Alabama Man Arrested for Assault on Law Enforcement During Jan. 6 Capitol Breach
Defendant Threw Objects, Including Wooden 4x4 and Metal Barricade, at U.S. Capitol Police
WASHINGTON — Today, an Alabama man was arrested for crimes related to the breach of the U.S. Capitol on Jan. 6, which disrupted a joint session of the U.S. Congress in the process of ascertaining and counting the electoral votes related to the presidential election.
Dillon Colby Herrington, 29, of Madison, is charged with federal offenses that include forcibly assaulting, resisting, opposing or interfering with law enforcement; disorderly conduct on restricted grounds; and engaging in physical violence on grounds of the Capitol building. Herrington made his initial court appearance in the Northern District of Alabama this afternoon.
According to court documents, Herrington was on the exterior grounds of the U.S. Capitol building on Jan. 6. Surveillance footage captured him on two separate occasions, attempting to strike members of law enforcement with objects. First, he was captured throwing a wooden 4x4 piece of lumber in the direction of police. Additionally, Herrington threw an unknown object in the direction of police then took hold of a metal barricade and threw it in the direction of law enforcement. Investigators believe no member of law enforcement was struck in Herrington’s attempted assault.
The case is being prosecuted by the U.S. Attorney’s Office for the District of Columbia and the Department of Justice National Security Division’s Counterterrorism Section.

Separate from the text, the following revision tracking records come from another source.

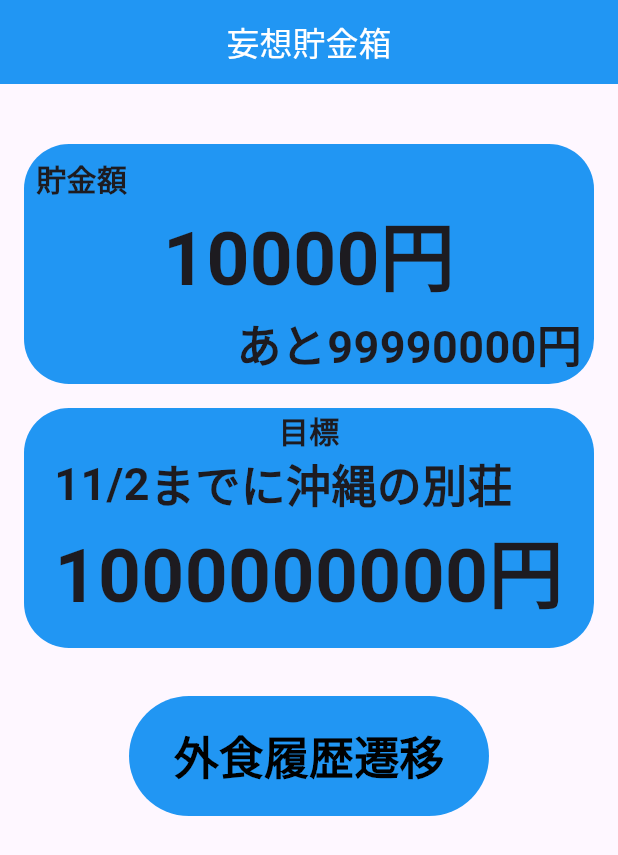
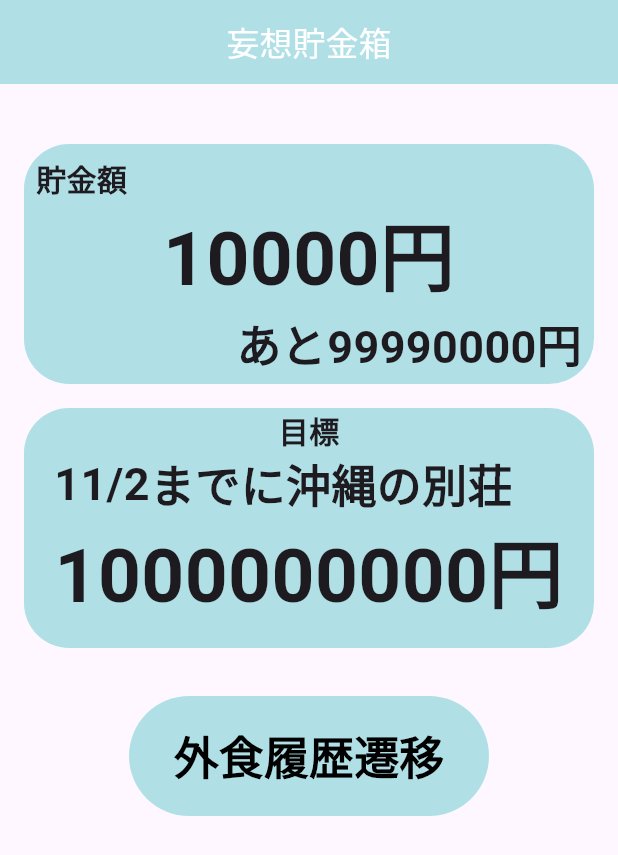
Before and after one commit to ironmax123/delusion_deposit, a Flutter app: the screen it shows after launch, on a phone screen of 412 x 824 dp. Shown: the top 855 px of the screen. Run offline on Flutter 3.47's test engine with Material 3 defaults, Android fonts, the phone set to English and light mode, and no system bars.

Commit message:
色の設定

```diff
--- a/lib/pages/home/home.dart
+++ b/lib/pages/home/home.dart
@@ -13,7 +13,7 @@ class HomePage extends StatelessWidget {
             ),
           ),
           centerTitle: true,
-          backgroundColor: Colors.blue,
+          backgroundColor: const Color.fromARGB(255, 176, 224, 230),
         ),
         body: Center(
           child: Column(
@@ -23,7 +23,7 @@ class HomePage extends StatelessWidget {
                 child: ClipRRect(
                   borderRadius: BorderRadius.circular(30),
                   child: const ColoredBox(
-                    color: Colors.blue,
+                    color: Color.fromARGB(255, 176, 224, 230),
                     child: SizedBox(
                       height: 160,
                       width: 400,
@@ -75,7 +75,7 @@ class HomePage extends StatelessWidget {
                 child: ClipRRect(
                   borderRadius: BorderRadius.circular(30),
                   child: const ColoredBox(
-                    color: Colors.blue,
+                    color: Color.fromARGB(255, 176, 224, 230),
                     child: SizedBox(
                       height: 160,
                       width: 400,
@@ -131,7 +131,7 @@ class HomePage extends StatelessWidget {
               ),
               TextButton(
                 style: TextButton.styleFrom(
-                  backgroundColor: Colors.blue,
+                  backgroundColor: const Color.fromARGB(255, 176, 224, 230),
                   foregroundColor: Colors.black,
                   fixedSize: const Size(240, 80),
                 ),
```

Valuable assistance was provided by the U.S. Attorney’s Office for the Northern District of Alabama.
The case is being investigated by the FBI’s Washington Field Office, as well as the Metropolitan Police Department, with significant assistance provided by the FBI’s Birmingham Field Office.
In the 150 days since Jan. 6, approximately 465 individuals have been arrested on charges related to the Jan. 6 Capitol breach, including over 130 individuals charged with assaulting or impeding law enforcement. The investigation remains ongoing.
Anyone with tips can call 1-800-CALL-FBI (800-225-5324) or visit tips.fbi.gov.
The charges contained in any criminal complaint or indictment are allegations. The defendant is presumed innocent unless and until proven guilty beyond a reasonable doubt in a court of law.